#### Try it:
The answer must be a single number: how many lines in this listing hold the word "connected".

────────────────────────────────────────

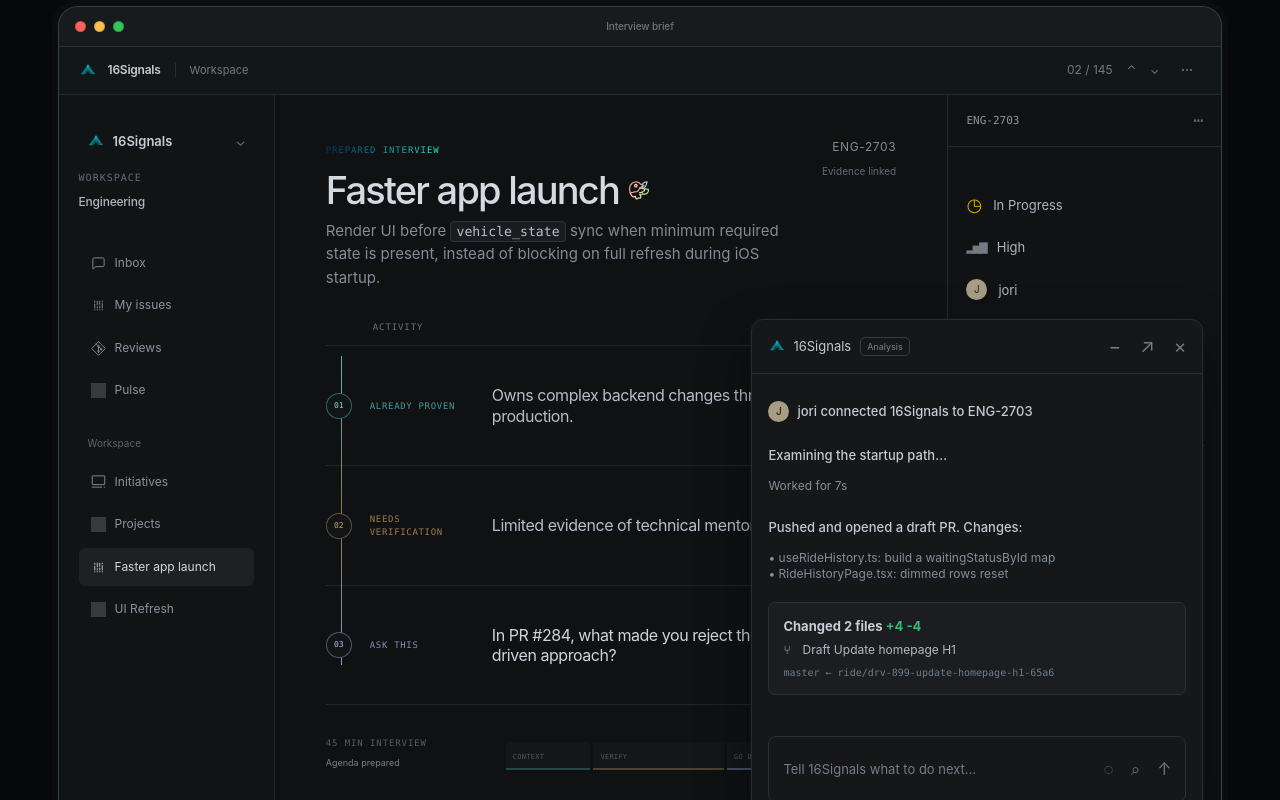
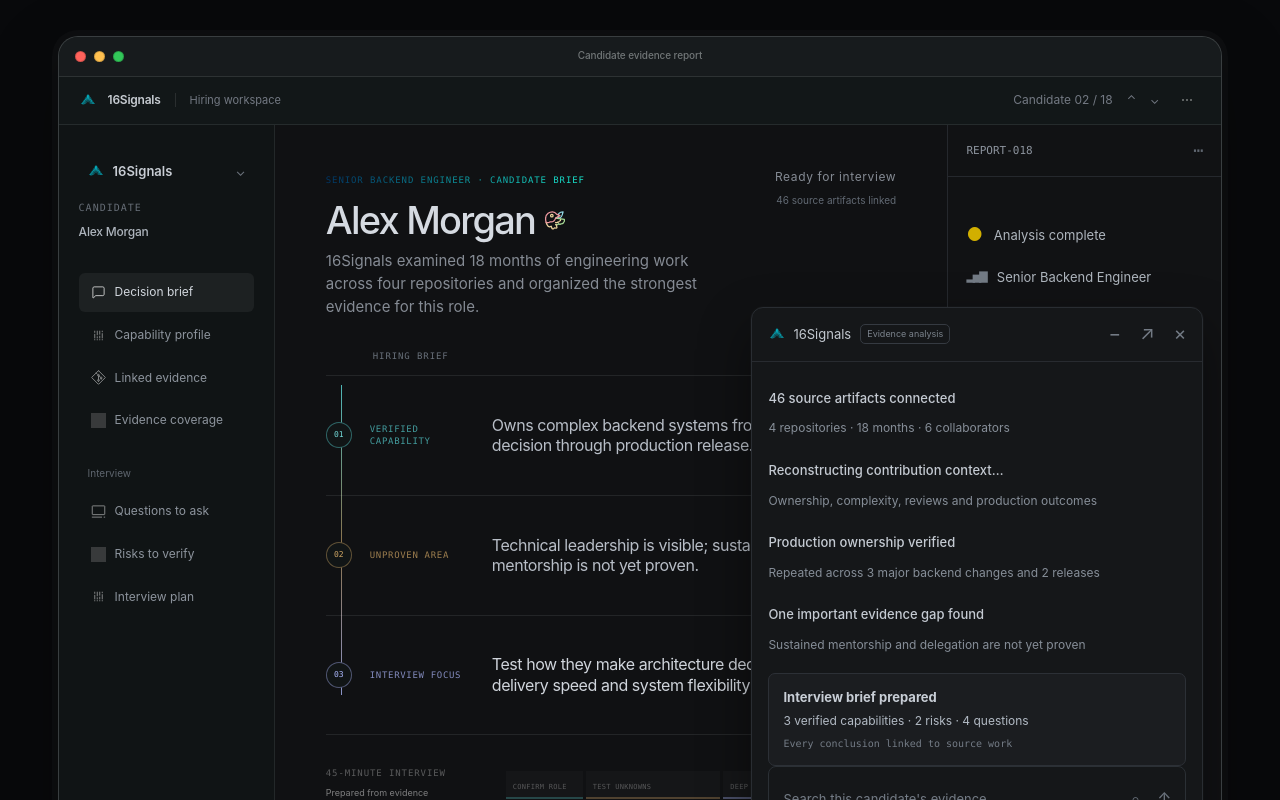
Before and after one commit to Hikabu/16signlasVisit, a Next.js app: page / in a window 1280 px wide. Shown: the part 1300-2100 px from the top of the page. Built offline with nearby package versions, Linux system fonts and the light colour scheme; grey boxes are pictures that could not be loaded.

Commit message:
ref: section2 application finished: add: icon colors, narrative

```diff
--- a/app/components/landing/PreparedInterview.tsx
+++ b/app/components/landing/PreparedInterview.tsx
@@ -23,42 +23,48 @@ const outputs: Output[] = [
   {
     id: "proven",
     index: "01",
-    label: "Already proven",
-    conclusion: "Owns complex backend changes through production.",
-    evidenceCount: "3",
-    artifactType: "PR + RELEASE",
-    artifactId: "PR #311 · v2.8.0",
-    artifactTitle: "Authentication routing migration",
+    label: "Verified capability",
+    conclusion:
+      "Owns complex backend systems from technical decision through production release.",
+    evidenceCount: "12",
+    artifactType: "CAPABILITY TRACE",
+    artifactId: "12 connected artifacts · 4 repositories",
+    artifactTitle: "Production ownership repeated across multiple projects",
     artifactDetail:
-      "Authored the change, resolved integration feedback and owned the canary release.",
-    artifactMeta: "14 files · 6 reviews · production verified",
+      "16Signals connected architecture decisions, review responses, test coverage and release activity across 18 months of work.",
+    artifactMeta:
+      "3 major changes · 6 collaborators · production outcomes verified",
   },
   {
     id: "verify",
     index: "02",
-    label: "Needs verification",
-    conclusion: "Limited evidence of technical mentorship.",
-    evidenceCount: "1",
-    artifactType: "REVIEW PATTERN",
-    artifactId: "32 reviews inspected",
-    artifactTitle: "Guidance appears concise and implementation-led",
+    label: "Unproven area",
+    conclusion:
+      "Technical leadership is visible; sustained mentorship is not yet proven.",
+    evidenceCount: "4",
+    artifactType: "EVIDENCE LIMIT",
+    artifactId: "32 review threads examined",
+    artifactTitle: "Strong technical guidance, limited coaching history",
     artifactDetail:
-      "Strong review activity is visible; sustained coaching or delegation is not yet evidenced.",
-    artifactMeta: "1 coaching thread · confidence: limited",
+      "The record shows frequent technical influence, but not enough repeated evidence of delegation, coaching or developing other engineers.",
+    artifactMeta:
+      "4 guidance examples · 1 coaching thread · insufficient evidence",
   },
   {
     id: "ask",
     index: "03",
-    label: "Ask this",
+    label: "Interview focus",
     conclusion:
-      "In PR #284, what made you reject the event-driven approach?",
-    evidenceCount: "2",
-    artifactType: "DECISION RECORD",
-    artifactId: "PR #284 · comment 18",
-    artifactTitle: "Event-driven alternative rejected",
+      "Test how they make architecture decisions when delivery speed and system flexibility conflict.",
+    evidenceCount: "3",
+    artifactType: "PREPARED QUESTION",
+    artifactId: "PR #284 · decision thread",
+    artifactTitle:
+      "Why was the event-driven approach rejected in favor of a synchronous boundary?",
     artifactDetail:
-      "The final design chose a synchronous boundary, but the trade-off is only partially recorded.",
-    artifactMeta: "2 alternatives · 4 constraints · rationale incomplete",
+      "The final implementation is clear, but the record does not fully explain how the candidate weighed migration cost, operational risk and future scale.",
+    artifactMeta:
+      "3 linked artifacts · 2 alternatives · rationale partially recorded",
   },
 ];
 
@@ -199,20 +205,20 @@ export function PreparedInterview() {
           <div className={`${styles.introRevealLine} ${styles.introEyebrow}`}>
             <p className={styles.eyebrow}>
               <span>02</span>
-              The prepared interview
+              The evidence brief
             </p>
           </div>
           <div className={styles.introCopy}>
             <div className={`${styles.introRevealLine} ${styles.introHeadline}`}>
               <h2 id="prepared-interview-title">
-                Walk in already knowing where to go deeper.
+                Skip the investigation. Start with the evidence.
               </h2>
             </div>
             <div className={`${styles.introRevealLine} ${styles.introBody}`}>
               <p>
-                Before the conversation begins, see what the work already proves,
-                what remains uncertain and which questions are worth the interview
-                time.
+                16Signals turns years of engineering activity into one organized hiring
+                brief—showing what is already proven, what remains uncertain and exactly
+                what to investigate in the interview.
               </p>
             </div>
           </div>
@@ -231,7 +237,7 @@ export function PreparedInterview() {
               <span className={styles.trafficLightYellow} />
               <span className={styles.trafficLightGreen} />
             </div>
-            <span className={styles.windowTitle}>Interview brief</span>
+            <span className={styles.windowTitle}>Candidate evidence report</span>
             <span className={styles.windowBarSpacer} />
           </div>
 
@@ -240,10 +246,10 @@ export function PreparedInterview() {
               <img className={styles.brandAsset} src="/icons/a16zero.svg" alt="" />
               <span className={styles.productName}>16Signals</span>
               <span className={styles.chromeDivider} />
-              <span className={styles.chromeLocation}>Workspace</span>
+              <span className={styles.chromeLocation}>Hiring workspace</span>
             </div>
             <div className={styles.chromeStatus}>
-              <span className={styles.issueCount}>02 / 145</span>
+              <span className={styles.issueCount}>Candidate 02 / 18</span>
               <span className={styles.chromeIcon}>⌃</span>
               <span className={styles.chromeIcon}>⌄</span>
               <button type="button" aria-label="More report options">
@@ -255,47 +261,44 @@ export function PreparedInterview() {
           </div>
 
           <div className={styles.reportWorkspace}>
-            <aside className={styles.sidebar} aria-label="Report navigation">
+            <aside className={styles.sidebar} aria-label="Candidate report navigation">
               <div className={styles.workspaceBrand}><img className={styles.brandAsset} src="/icons/a16zero.svg" alt="" /><strong>16Signals</strong><span>⌄</span></div>
               <div>
-                <p className={styles.sidebarLabel}>Workspace</p>
-                <p className={styles.candidateName}>Engineering</p>
+                <p className={styles.sidebarLabel}>Candidate</p>
+                <p className={styles.candidateName}>Alex Morgan</p>
               </div>
 
-              <nav aria-label="Interview brief sections">
-                <a href="#prepared-interview"><img src="/icons/inbox.svg" alt="" /><span>Inbox</span></a>
-                <a href="#prepared-interview"><img src="/icons/progress.svg" alt="" /><span>My issues</span></a>
-                <a href="#prepared-interview"><img src="/icons/git.svg" alt="" /><span>Reviews</span></a>
-                <a href="#prepared-interview"><img src="/icons/statistick.svg" alt="" /><span>Pulse</span></a>
-                <p className={styles.navSection}>Workspace</p>
-                <a href="#prepared-interview"><img src="/icons/interviews.svg" alt="" /><span>Initiatives</span></a>
-                <a href="#prepared-interview"><img src="/icons/project.svg" alt="" /><span>Projects</span></a>
-                <a className={styles.activeNav} href="#prepared-interview"><img src="/icons/progress.svg" alt="" /><span>Faster app launch</span></a>
-                <a href="#prepared-interview"><img src="/icons/project.svg" alt="" /><span>UI Refresh</span></a>
-                {/* <a className={styles.activeNav} href="#prepared-interview"><span className={styles.activeDot}>◷</span><span>Faster app launch</span></a>
-                <a href="#prepared-interview"><span className={styles.tealDot}>⌁</span><span>UI Refresh</span></a> */}
+              <nav aria-label="Candidate report sections">
+                <a className={styles.activeNav} href="#prepared-interview"><img src="/icons/inbox.svg" alt="" /><span>Decision brief</span></a>
+                <a href="#prepared-interview"><img src="/icons/progress.svg" alt="" /><span>Capability profile</span></a>
+                <a href="#prepared-interview"><img src="/icons/git.svg" alt="" /><span>Linked evidence</span></a>
+                <a href="#prepared-interview"><img src="/icons/statistick.svg" alt="" /><span>Evidence coverage</span></a>
+                <p className={styles.navSection}>Interview</p>
+                <a href="#prepared-interview"><img src="/icons/interviews.svg" alt="" /><span>Questions to ask</span></a>
+                <a href="#prepared-interview"><img src="/icons/project.svg" alt="" /><span>Risks to verify</span></a>
+                <a href="#prepared-interview"><img src="/icons/progress.svg" alt="" /><span>Interview plan</span></a>
               </nav>
             </aside>
 
             <div className={styles.reportMain}>
               <div className={styles.reportHeader}>
                 <div>
-                  <p className={styles.kicker}>Prepared interview</p>
-                  <h3>Faster app launch<img className={styles.birdAsset} src="/icons/bird.svg" alt="" /></h3>
+                  <p className={styles.kicker}>Senior Backend Engineer · Candidate brief</p>
+                  <h3>Alex Morgan<img className={styles.birdAsset} src="/icons/bird.svg" alt="" /></h3>
                   <p className={styles.reportSubtitle}>
-                    Render UI before <code>vehicle_state</code> sync when minimum required state is present, instead of blocking on full refresh during iOS startup.
+                    16Signals examined 18 months of engineering work across four repositories and organized the strongest evidence for this role.
                   </p>
                 </div>
                 <div className={styles.readyState}>
-                  <span>ENG-2703</span>
-                  <small>Evidence linked</small>
+                  <span>Ready for interview</span>
+                  <small>46 source artifacts linked</small>
                 </div>
               </div>
 
               <div id="prepared-outputs" className={styles.outputArea}>
                 <div className={styles.outputHeading}>
-                  <span>Activity</span>
-                  <span>Evidence trace</span>
+                  <span>Hiring brief</span>
+                  <span>Source evidence</span>
                 </div>
 
                 <div className={styles.connectionTrack} aria-hidden="true">
@@ -339,68 +342,75 @@ export function PreparedInterview() {
 
             <div className={styles.interviewPlan}>
                 <div>
-                  <span className={styles.planLabel}>45 min interview</span>
-                  <span className={styles.planState}>Agenda prepared</span>
+                  <span className={styles.planLabel}>45-minute interview</span>
+                  <span className={styles.planState}>Prepared from evidence</span>
                 </div>
-                <div className={styles.planTrack} aria-label="Interview agenda">
-                  <span style={{ "--segment": "22%" } as CSSProperties}>
-                    Context
+                <div className={styles.planTrack} aria-label="Prepared interview agenda">
+                  <span style={{ "--segment": "20%" } as CSSProperties}>
+                    Confirm role
                   </span>
-                  <span style={{ "--segment": "34%" } as CSSProperties}>
-                    Verify
+                  <span style={{ "--segment": "35%" } as CSSProperties}>
+                    Test unknowns
                   </span>
-                  <span style={{ "--segment": "44%" } as CSSProperties}>
-                    Go deeper
+                  <span style={{ "--segment": "45%" } as CSSProperties}>
+                    Deep dive
                   </span>
                 </div>
               </div>
             </div>
-            <aside className={styles.detailPanel} aria-label="Issue details">
+            <aside className={styles.detailPanel} aria-label="Candidate report details">
               <div className={styles.detailTopline}>
-                <span>ENG-2703</span>
+                <span>REPORT-018</span>
                 <span>⋯</span>
               </div>
               <div className={styles.detailBody}>
-                <div className={styles.detailItem}><span className={styles.statusDot}>◷</span><span>In Progress</span></div>
-                <div className={styles.detailItem}><span className={styles.priorityBars}>▂▅▇</span><span>High</span></div>
-                <div className={styles.detailItem}><span className={styles.avatar}>J</span><span>jori</span></div>
-                <div className={`${styles.detailItem} ${styles.detailItemMuted}`}><img src="/icons/a16zero.svg" alt="" /><span>16Signals</span></div>
+                <div className={styles.detailItem}><span className={styles.statusDot}>●</span><span>Analysis complete</span></div>
+                <div className={styles.detailItem}><span className={styles.priorityBars}>▂▅▇</span><span>Senior Backend Engineer</span></div>
+                <div className={styles.detailItem}><span className={styles.avatar}>A</span><span>Alex Morgan</span></div>
+                <div className={`${styles.detailItem} ${styles.detailItemMuted}`}><img src="/icons/a16zero.svg" alt="" /><span>Analyzed by 16Signals</span></div>
                 <div className={styles.detailDivider} />
+                <div className={styles.detailItem}><span className={styles.muted}>Work examined</span><span className={styles.detailValue}>18 months</span></div>
                 <div className={styles.detailItem}><span className={styles.muted}>Evidence</span><span className={styles.detailValue}>46 linked</span></div>
-                <div className={styles.detailItem}><span className={styles.muted}>Confidence</span><span className={styles.detailValue}>82%</span></div>
+                <div className={styles.detailItem}><span className={styles.muted}>Verified strengths</span><span className={styles.detailValue}>4</span></div>
+                <div className={styles.detailItem}><span className={styles.muted}>Areas to verify</span><span className={styles.detailValue}>2</span></div>
               </div>
             </aside>
           </div>
-          <aside className={styles.floatingAssistant} aria-label="16Signals hiring analysis">
+          <aside className={styles.floatingAssistant} aria-label="16Signals evidence analysis">
             <div className={styles.assistantHeader}>
               <img className={styles.assistantBrandAsset} src="/icons/a16zero.svg" alt="" />
               <span>16Signals</span>
-              <small>Analysis</small>
+              <small>Evidence analysis</small>
               <b>−　↗　×</b>
             </div>
             <div className={styles.assistantContent}>
               <div className={styles.evidenceFeed}>
                 <article className={styles.evidenceCard}>
-                  <strong><span className={styles.avatar}>J</span> jori connected 16Signals to ENG-2703</strong>
+                  <strong>46 source artifacts connected</strong>
+                  <small>4 repositories · 18 months · 6 collaborators</small>
                 </article>
                 <article className={styles.evidenceCard}>
-                  <strong>Examining the startup path…</strong>
-                  <small>Worked for 7s</small>
+                  <strong>Reconstructing contribution context…</strong>
+                  <small>Ownership, complexity, reviews and production outcomes</small>
                 </article>
                 <article className={styles.evidenceCard}>
-                  <strong>Pushed and opened a draft PR. Changes:</strong>
-                  <small>• useRideHistory.ts: build a waitingStatusById map<br />• RideHistoryPage.tsx: dimmed rows reset</small>
+                  <strong>Production ownership verified</strong>
+                  <small>Repeated across 3 major backend changes and 2 releases</small>
                 </article>
-                <div className={styles.changeCard}><strong>Changed 2 files <em>+4 -4</em></strong><span>⑂　Draft Update homepage H1</span><code>master ← ride/drv-899-update-homepage-h1-65a6</code></div>
+                <article className={styles.evidenceCard}>
+                  <strong>One important evidence gap found</strong>
+                  <small>Sustained mentorship and delegation are not yet proven</small>
+                </article>
+                <div className={styles.changeCard}><strong>Interview brief prepared</strong><span>3 verified capabilities · 2 risks · 4 questions</span><code>Every conclusion linked to source work</code></div>
               </div>
             </div>
-            <div className={styles.promptBox}>Tell 16Signals what to do next… <span>◌　⌕　↑</span></div>
+            <div className={styles.promptBox}>Search this candidate&apos;s evidence… <span>⌕　↑</span></div>
           </aside>
         </div>
 
         <div className={styles.transition}>
           <span aria-hidden="true" />
-          <p>What can real work reveal?</p>
+          <p>Every conclusion remains connected to the work behind it.</p>
           <span aria-hidden="true" />
           <span className={styles.transitionArrow} aria-hidden="true">
             ↓
```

────────────────────────────────────────

#### Answer to this problem:
5